National Transportation Safety Board
Office of Public Affairs
The National Transportation Safety Board launched a Go Team to investigate the collision of two Union Pacific freight trains in Carrizozo, New Mexico, at 7:54 a.m. MST, February 21, 2004. The two crewmembers of the eastbound train died in the collision; the two crewmembers aboard the westbound train were not injured. This is an update of the Board's investigation.
During the course of the investigation, NTSB investigators were informed that a green leafy substance and smoking paraphernalia were found on the remains of the eastbound train's engineer. These were taken to the State of New Mexico, Department of Public Safety's Crime Lab in Las Cruces, New Mexico. The green leafy substance and burnt vegetation from the smoking paraphernalia tested positive for marijuana.
The accident met the threshold for mandatory post accident toxicological testing of the train crews involved, including the fatally injured crewmembers, under the regulations of the Federal Railroad Administration. The NTSB has been informed of the results. Toxicological results from the westbound grain train crew and the eastbound train deceased conductor were negative for all drugs tested. Toxicological results from the deceased engineer from the eastbound train were positive for marijuana. The NTSB is arranging for further toxicological testing on additional samples at a separate facility.
The crew of the eastbound train had passed three wayside signals that informed the crew of the need to reduce speed and to be prepared to stop their train before passing the last signal, which was just before the point of the collision. The signal testing by the NTSB signal group, which included representatives from the Federal Railroad Administration and the State of New Mexico railroad inspectors, determined that the signal system had displayed the correct signal aspects for the train to reduce speed and stop before the collision.
Event recorder data indicated that the throttle of the eastbound train was in a high power setting and that the speed of the train was not reduced in a manner that would comply with signal indications. Sight distance testing at the location of the signals in advance of the location of the accident and at the location of the stop signal at the point of the collision revealed no sight obstruction to the signals.

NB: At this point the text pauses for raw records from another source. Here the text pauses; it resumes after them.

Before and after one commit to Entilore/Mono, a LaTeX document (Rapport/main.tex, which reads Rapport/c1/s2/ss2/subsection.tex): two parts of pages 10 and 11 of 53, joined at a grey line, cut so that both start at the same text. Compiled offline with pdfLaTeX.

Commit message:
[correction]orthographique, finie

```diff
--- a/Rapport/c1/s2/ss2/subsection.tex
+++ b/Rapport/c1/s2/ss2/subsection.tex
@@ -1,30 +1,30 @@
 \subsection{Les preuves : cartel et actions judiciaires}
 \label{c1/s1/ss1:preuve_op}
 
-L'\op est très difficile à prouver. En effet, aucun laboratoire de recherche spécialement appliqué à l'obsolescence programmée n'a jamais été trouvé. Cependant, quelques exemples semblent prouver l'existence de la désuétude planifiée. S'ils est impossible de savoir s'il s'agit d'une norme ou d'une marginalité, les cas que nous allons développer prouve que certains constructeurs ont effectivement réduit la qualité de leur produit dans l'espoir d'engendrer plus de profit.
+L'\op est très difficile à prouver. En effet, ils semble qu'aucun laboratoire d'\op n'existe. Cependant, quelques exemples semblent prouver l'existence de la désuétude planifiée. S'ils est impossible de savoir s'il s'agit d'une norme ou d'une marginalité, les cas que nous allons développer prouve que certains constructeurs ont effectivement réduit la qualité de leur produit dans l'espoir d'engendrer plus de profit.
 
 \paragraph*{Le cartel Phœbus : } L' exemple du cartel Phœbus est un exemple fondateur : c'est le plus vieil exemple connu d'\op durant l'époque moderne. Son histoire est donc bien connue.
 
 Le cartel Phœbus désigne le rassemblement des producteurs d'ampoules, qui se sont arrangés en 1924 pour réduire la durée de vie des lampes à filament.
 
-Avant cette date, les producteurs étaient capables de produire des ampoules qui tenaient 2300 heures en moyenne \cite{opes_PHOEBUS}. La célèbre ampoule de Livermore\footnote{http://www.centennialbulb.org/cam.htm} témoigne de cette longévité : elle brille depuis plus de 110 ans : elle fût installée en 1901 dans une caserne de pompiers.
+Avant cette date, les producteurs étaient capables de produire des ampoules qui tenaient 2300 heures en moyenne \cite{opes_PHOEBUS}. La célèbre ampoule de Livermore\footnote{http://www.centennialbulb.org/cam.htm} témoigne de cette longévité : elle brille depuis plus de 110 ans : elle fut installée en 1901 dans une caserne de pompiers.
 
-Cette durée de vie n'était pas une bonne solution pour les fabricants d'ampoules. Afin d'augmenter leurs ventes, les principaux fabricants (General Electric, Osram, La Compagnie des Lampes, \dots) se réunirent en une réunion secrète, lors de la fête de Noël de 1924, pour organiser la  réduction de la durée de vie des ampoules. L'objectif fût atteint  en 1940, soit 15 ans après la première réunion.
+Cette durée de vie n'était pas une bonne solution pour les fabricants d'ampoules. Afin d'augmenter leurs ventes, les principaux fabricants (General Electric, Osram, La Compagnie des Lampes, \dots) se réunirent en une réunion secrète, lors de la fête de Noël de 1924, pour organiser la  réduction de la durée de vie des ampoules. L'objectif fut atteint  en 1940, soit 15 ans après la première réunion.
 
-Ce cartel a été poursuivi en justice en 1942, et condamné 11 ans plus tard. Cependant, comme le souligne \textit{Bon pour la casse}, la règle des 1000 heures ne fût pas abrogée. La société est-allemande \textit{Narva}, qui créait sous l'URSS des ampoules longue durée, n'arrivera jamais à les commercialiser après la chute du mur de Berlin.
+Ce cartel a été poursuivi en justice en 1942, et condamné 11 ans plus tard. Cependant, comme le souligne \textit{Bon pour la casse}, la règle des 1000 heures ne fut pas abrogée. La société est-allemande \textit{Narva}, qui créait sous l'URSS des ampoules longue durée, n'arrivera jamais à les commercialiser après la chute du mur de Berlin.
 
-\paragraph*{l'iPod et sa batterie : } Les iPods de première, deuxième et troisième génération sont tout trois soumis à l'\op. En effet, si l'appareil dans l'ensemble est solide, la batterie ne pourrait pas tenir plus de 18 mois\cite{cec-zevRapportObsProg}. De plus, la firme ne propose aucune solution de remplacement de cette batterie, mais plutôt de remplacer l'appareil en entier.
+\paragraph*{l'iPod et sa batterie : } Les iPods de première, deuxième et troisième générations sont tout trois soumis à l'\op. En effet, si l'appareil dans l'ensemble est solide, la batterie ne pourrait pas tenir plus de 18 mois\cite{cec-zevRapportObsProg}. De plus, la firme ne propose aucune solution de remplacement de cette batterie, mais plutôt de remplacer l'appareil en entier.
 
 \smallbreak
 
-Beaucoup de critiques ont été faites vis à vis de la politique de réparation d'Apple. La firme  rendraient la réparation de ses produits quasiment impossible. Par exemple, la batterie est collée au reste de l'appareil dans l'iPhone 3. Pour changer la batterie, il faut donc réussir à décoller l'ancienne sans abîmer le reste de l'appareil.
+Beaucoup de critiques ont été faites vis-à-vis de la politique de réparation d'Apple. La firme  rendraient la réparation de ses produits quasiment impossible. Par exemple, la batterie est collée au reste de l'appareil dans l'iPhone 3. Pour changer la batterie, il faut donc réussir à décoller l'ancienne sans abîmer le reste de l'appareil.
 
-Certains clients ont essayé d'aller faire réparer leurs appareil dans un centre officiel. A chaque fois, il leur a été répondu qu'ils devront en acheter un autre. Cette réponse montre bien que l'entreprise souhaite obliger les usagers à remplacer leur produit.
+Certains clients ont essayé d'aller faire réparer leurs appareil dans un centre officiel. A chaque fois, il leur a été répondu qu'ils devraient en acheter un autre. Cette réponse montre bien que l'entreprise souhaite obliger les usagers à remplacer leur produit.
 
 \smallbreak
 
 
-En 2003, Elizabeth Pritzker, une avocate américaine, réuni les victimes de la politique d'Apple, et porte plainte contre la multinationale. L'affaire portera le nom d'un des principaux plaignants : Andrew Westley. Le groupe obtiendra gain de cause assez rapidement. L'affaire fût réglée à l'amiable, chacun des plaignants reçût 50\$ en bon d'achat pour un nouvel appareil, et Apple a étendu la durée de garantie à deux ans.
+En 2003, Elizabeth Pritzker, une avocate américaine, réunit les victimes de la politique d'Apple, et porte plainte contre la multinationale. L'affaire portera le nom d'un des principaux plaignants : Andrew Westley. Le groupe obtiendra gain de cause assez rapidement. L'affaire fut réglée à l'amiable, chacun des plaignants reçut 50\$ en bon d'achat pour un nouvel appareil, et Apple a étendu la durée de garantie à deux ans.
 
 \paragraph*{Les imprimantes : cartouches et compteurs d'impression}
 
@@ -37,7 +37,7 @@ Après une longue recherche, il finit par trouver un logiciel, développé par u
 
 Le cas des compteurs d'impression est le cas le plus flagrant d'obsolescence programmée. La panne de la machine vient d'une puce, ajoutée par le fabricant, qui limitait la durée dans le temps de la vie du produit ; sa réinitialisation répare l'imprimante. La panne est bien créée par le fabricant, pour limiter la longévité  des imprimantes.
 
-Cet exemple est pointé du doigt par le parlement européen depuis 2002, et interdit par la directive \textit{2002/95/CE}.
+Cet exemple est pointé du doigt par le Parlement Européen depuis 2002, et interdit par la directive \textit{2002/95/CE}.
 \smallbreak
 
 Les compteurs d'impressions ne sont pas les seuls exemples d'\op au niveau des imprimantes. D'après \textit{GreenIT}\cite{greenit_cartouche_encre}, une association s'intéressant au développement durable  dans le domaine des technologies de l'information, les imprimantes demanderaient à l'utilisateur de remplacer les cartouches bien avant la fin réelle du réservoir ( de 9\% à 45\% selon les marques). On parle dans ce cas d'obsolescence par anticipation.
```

The event recorders from both locomotives of the striking (eastbound) train recorded a speed of 36 mph at impact, with no input from the crew for several miles before the collision, including no braking action before impact.
The crew of the eastbound train was on duty for 7 hours and 34 minutes before the accident. Investigators reviewed the amount of off-duty time that was available for the crews to have rest before starting on the trip in which the accident occurred and found that the engineer had been off duty for 26 hours and 55 minutes. The conductor of the eastbound train had been off duty for 12 hours and 50 minutes. Federal law permits crewmembers to work a maximum of 12 consecutive hours.
The NTSB's investigation continues.
NTSB Office of Public Affairs: (202) 314-6100
The National Transportation Safety Board (NTSB) is an independent federal agency charged with determining the probable cause
of transportation accidents, promoting transportation safety, and assisting victims of transportation accidents and their families.